=== Begin Enclosure ===
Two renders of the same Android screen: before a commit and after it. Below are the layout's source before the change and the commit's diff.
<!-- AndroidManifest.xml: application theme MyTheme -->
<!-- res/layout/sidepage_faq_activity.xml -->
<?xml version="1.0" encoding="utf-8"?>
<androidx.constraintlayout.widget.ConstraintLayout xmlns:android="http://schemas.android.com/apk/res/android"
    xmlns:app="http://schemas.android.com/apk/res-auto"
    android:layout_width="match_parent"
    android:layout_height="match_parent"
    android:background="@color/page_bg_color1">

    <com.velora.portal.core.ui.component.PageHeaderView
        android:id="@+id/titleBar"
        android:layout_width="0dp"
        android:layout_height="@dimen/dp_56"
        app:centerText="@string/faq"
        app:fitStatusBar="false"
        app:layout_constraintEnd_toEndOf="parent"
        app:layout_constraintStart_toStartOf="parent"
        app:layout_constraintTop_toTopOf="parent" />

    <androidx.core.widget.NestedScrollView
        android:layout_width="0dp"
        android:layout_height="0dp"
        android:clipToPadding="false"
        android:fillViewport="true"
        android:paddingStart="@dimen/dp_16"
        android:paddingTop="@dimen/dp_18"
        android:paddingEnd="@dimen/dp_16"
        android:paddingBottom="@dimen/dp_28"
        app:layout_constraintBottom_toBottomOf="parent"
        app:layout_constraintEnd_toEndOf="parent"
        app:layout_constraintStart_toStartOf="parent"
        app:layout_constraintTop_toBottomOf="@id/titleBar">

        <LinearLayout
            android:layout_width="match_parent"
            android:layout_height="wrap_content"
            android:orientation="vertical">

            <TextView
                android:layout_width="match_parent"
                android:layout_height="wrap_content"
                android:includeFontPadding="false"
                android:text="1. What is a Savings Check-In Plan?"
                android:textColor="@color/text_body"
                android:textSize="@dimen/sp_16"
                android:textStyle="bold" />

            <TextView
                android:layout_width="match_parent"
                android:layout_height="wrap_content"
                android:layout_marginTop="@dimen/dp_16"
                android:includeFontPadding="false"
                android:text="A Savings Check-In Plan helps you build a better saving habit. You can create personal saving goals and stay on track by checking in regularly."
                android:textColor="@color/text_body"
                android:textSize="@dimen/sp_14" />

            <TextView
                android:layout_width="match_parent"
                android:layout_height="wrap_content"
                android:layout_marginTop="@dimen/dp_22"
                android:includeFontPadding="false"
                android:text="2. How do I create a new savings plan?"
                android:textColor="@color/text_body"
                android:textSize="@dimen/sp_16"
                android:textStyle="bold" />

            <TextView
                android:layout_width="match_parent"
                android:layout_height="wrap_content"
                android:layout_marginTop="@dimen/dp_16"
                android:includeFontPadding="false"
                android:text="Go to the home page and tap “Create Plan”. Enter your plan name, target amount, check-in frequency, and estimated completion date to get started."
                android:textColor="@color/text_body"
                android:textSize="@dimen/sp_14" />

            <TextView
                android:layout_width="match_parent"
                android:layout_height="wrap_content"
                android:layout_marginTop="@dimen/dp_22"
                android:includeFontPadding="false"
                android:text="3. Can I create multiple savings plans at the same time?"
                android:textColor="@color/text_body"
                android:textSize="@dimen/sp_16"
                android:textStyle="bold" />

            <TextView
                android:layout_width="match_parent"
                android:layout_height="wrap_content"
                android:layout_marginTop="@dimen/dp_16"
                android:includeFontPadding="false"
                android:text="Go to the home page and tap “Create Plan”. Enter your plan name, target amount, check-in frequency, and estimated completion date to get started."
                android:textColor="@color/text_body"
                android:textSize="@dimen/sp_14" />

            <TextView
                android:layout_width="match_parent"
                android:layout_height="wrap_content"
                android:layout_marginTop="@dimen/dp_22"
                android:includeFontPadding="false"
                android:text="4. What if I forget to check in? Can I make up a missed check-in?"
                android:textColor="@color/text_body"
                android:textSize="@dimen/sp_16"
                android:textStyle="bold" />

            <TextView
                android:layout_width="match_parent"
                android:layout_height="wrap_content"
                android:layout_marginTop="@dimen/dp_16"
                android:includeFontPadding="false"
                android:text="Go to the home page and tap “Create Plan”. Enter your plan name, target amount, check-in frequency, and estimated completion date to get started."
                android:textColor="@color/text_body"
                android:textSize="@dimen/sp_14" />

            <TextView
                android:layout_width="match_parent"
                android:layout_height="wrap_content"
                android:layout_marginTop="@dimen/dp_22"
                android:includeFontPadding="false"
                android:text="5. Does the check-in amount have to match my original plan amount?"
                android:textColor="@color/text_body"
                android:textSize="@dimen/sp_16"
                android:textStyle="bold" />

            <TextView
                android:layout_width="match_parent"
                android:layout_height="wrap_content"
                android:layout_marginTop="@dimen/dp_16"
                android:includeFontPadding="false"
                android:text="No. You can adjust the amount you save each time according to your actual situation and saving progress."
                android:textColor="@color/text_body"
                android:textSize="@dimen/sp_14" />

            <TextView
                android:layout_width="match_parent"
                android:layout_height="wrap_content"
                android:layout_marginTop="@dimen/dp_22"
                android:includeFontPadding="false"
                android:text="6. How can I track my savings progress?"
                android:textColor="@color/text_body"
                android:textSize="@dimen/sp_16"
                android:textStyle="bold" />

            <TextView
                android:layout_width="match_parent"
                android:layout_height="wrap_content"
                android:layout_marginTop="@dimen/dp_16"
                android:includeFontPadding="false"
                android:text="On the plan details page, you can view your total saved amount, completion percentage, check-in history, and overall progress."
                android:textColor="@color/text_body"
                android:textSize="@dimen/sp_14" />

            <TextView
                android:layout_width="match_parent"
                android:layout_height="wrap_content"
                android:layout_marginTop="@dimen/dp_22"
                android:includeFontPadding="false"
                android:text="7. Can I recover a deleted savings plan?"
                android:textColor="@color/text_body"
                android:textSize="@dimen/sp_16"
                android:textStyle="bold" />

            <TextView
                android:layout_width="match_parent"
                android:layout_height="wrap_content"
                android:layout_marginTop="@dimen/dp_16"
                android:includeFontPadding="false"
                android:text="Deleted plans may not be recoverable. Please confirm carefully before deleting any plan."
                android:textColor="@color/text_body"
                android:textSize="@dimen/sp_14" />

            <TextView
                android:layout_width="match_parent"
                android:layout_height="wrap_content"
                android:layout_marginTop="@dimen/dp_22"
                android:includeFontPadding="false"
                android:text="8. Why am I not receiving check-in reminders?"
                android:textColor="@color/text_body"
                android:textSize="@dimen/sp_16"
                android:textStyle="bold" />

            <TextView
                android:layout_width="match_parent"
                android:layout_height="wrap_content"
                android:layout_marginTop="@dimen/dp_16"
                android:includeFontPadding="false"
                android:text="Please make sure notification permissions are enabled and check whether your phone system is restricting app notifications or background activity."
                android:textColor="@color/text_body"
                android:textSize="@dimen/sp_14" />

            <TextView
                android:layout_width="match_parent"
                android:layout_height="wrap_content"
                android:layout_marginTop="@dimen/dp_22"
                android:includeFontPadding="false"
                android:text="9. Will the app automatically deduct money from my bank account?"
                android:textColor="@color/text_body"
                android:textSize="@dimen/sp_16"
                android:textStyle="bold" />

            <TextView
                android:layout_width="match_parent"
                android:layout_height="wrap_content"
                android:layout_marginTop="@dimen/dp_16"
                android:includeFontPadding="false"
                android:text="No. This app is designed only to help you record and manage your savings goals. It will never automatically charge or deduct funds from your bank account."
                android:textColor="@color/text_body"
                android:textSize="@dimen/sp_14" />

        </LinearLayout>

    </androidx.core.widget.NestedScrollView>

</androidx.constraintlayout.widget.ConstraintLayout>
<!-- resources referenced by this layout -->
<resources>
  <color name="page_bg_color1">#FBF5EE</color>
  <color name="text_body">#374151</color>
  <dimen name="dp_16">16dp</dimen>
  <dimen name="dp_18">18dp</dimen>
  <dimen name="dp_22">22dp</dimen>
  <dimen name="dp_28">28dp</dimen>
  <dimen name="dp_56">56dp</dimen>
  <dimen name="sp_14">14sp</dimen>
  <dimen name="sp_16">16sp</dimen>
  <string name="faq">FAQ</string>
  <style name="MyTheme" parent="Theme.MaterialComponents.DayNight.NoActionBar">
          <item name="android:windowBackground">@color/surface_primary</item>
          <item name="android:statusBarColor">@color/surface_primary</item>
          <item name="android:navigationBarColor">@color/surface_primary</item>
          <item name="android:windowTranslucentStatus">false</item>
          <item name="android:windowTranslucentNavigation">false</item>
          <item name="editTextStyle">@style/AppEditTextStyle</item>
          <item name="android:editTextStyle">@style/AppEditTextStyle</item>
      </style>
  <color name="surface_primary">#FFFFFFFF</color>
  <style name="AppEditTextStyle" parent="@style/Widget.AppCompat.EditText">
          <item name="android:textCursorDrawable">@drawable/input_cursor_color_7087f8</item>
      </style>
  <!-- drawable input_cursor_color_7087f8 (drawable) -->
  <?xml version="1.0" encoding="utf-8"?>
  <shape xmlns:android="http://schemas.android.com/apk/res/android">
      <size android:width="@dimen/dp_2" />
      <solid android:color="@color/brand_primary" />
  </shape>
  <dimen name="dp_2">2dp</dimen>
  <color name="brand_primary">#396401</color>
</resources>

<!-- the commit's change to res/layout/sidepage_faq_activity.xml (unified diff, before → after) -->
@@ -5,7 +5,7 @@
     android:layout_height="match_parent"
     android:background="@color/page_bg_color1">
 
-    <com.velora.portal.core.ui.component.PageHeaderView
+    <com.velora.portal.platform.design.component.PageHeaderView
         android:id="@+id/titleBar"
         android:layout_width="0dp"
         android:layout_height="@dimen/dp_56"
=== End Enclosure ===
* [THE TASK]
Lines that contain "PageHeaderView" are the result; find them in the entries above and copy each one.

* [RESULT]
    <com.velora.portal.core.ui.component.PageHeaderView
-    <com.velora.portal.core.ui.component.PageHeaderView
+    <com.velora.portal.platform.design.component.PageHeaderView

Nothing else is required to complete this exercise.